As I rarely discard a book, it should thus come as no surprise that I have overflowing shelves of novels I’ve once read, enjoyed, savoured and then swore up-and-down-back-and-forth that I was going to re-read someday. Alas, it is someday. I’m spending whole of 2016 revisiting my book collection, digging back into books I read once, but that I haven’t read (or listened to) in at least four years. So, we’re about to find out what was worth reading… twice.
The trilogy continues…
I will admit that even though I haven’t read the Foundation trilogy (including the current volume Foundation and Empire by Issac Asimov) in a number of years, I do have a copy of the BBC radio drama adaptation on my iPod. Those recordings from the early 1970s are faithful to the story (so I’m noticing again) and are worth tracking down if you like that sort of thing.
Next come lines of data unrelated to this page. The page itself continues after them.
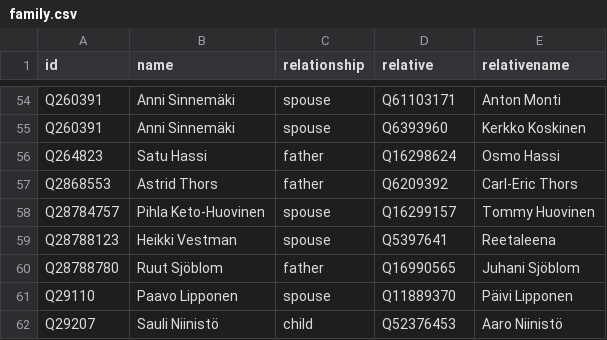
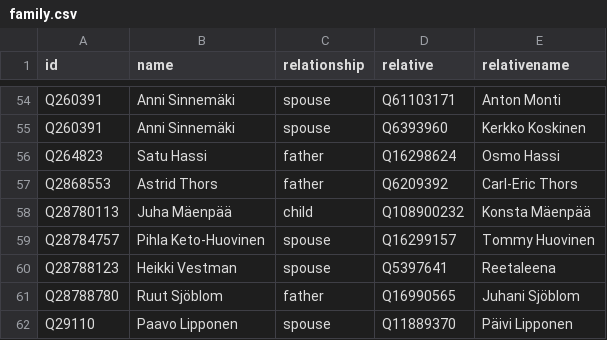
Before and after one commit to every-politician-scrapers/finland-cabinet, a CSV file: html/family.csv, drawn as a sheet; only a part is shown, gaps mark what is left out; the shorter side is filled out with more unchanged rows; the diff names each change by its address in the sheet, - before the commit and + after, or states it on an @@ line.

Commit message:
PCB update

```diff
--- a/html/family.csv
+++ b/html/family.csv
+row 58: Q28780113 | Juha Mäenpää | child | Q108900232 | Konsta Mäenpää
```
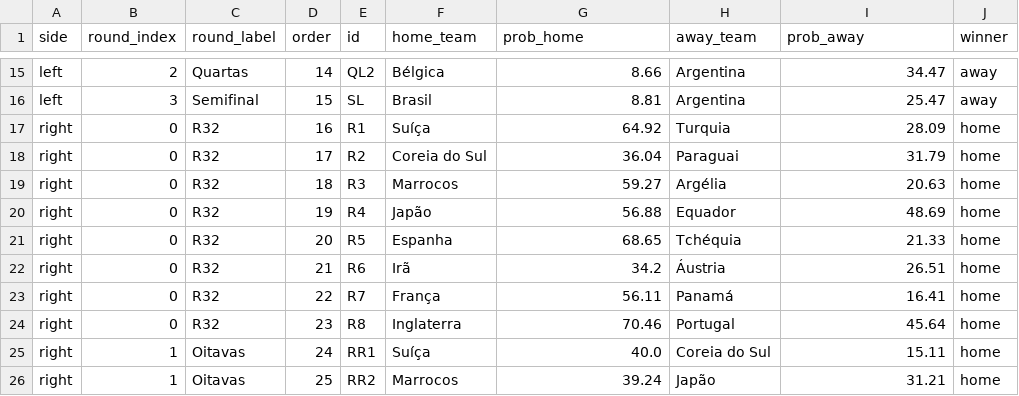
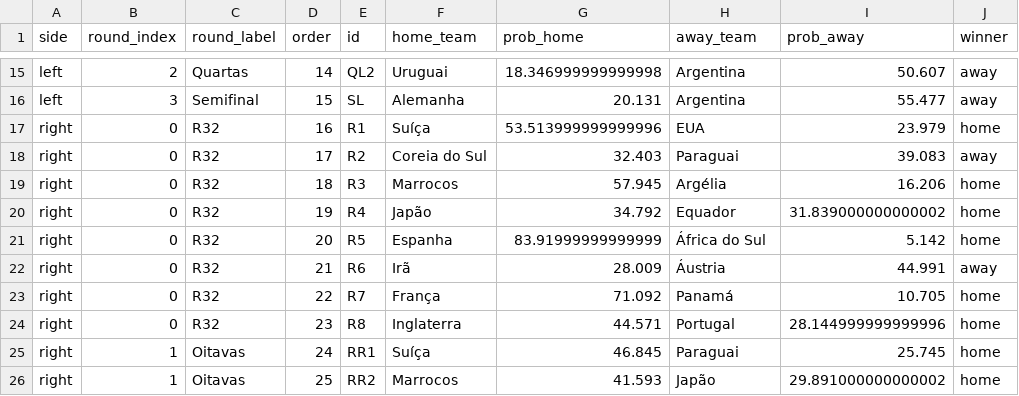
Before and after one commit to jptakeo/WorldCup2026, a CSV file: data/chaveamento_probs.csv, drawn as a sheet; only a part is shown, gaps mark what is left out; the diff covers the shown part only; the diff names each change by its address in the sheet, - before the commit and + after, or states it on an @@ line.

Commit message:
fix chaveamento_probs.csv

```diff
--- a/data/chaveamento_probs.csv
+++ b/data/chaveamento_probs.csv
-F15 (home_team): Bélgica
+F15 (home_team): Uruguai
-G15 (prob_home): 8.66
+G15 (prob_home): 18.346999999999998
-I15 (prob_away): 34.47
+I15 (prob_away): 50.607
-F16 (home_team): Brasil
+F16 (home_team): Alemanha
-G16 (prob_home): 8.81
+G16 (prob_home): 20.131
-I16 (prob_away): 25.47
+I16 (prob_away): 55.477
-G17 (prob_home): 64.92
+G17 (prob_home): 53.513999999999996
-H17 (away_team): Turquia
+H17 (away_team): EUA
-I17 (prob_away): 28.09
+I17 (prob_away): 23.979
-G18 (prob_home): 36.04
+G18 (prob_home): 32.403
-I18 (prob_away): 31.79
+I18 (prob_away): 39.083
-J18 (winner): home
+J18 (winner): away
-G19 (prob_home): 59.27
+G19 (prob_home): 57.945
-I19 (prob_away): 20.63
+I19 (prob_away): 16.206
-G20 (prob_home): 56.88
+G20 (prob_home): 34.792
-I20 (prob_away): 48.69
+I20 (prob_away): 31.839000000000002
-G21 (prob_home): 68.65
+G21 (prob_home): 83.91999999999999
-H21 (away_team): Tchéquia
+H21 (away_team): África do Sul
-I21 (prob_away): 21.33
+I21 (prob_away): 5.142
-G22 (prob_home): 34.2
+G22 (prob_home): 28.009
-I22 (prob_away): 26.51
+I22 (prob_away): 44.991
-J22 (winner): home
+J22 (winner): away
-G23 (prob_home): 56.11
+G23 (prob_home): 71.092
-I23 (prob_away): 16.41
+I23 (prob_away): 10.705
-G24 (prob_home): 70.46
+G24 (prob_home): 44.571
-I24 (prob_away): 45.64
+I24 (prob_away): 28.144999999999996
-G25 (prob_home): 40.0
+G25 (prob_home): 46.845
-H25 (away_team): Coreia do Sul
+H25 (away_team): Paraguai
-I25 (prob_away): 15.11
+I25 (prob_away): 25.745
-G26 (prob_home): 39.24
+G26 (prob_home): 41.593
-I26 (prob_away): 31.21
+I26 (prob_away): 29.891000000000002
```
Also changed, not shown: 45 edited cells elsewhere in this file, data/probs_fase_de_grupos.csv, data/summary.csv, 5 other files.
I’ve listened to them on a kind of rotation, queuing them up every year or so for another play through.
The funny thing about old science fiction is that (a) science fiction is meant to be a commentary on modern reality and (b) it tends to project a foreseeable future outward from the point at which it was written. This means that when you read stuff that was written in, say, the 1950s like the Foundation trilogy, the future that is projected is one filled with advanced nuclear technology and intergalactic travel… but also a universe where everyone still smokes cigarettes. It is a universe of advanced medicine and powerful computers, but those computers are still giant machines, the internet is nary a glimmer of an idea, and modern ideas like feminism and general equality are stalled out as if they piqued in 1956… which I don’t think was a great year for either of those ideas.
Foundation is anachronistic, but clever. It’s a story that hinges itself on a future that could never really be, not anymore at least, but doesn’t set itself so firmly there that the setting matters much more than window-dressing.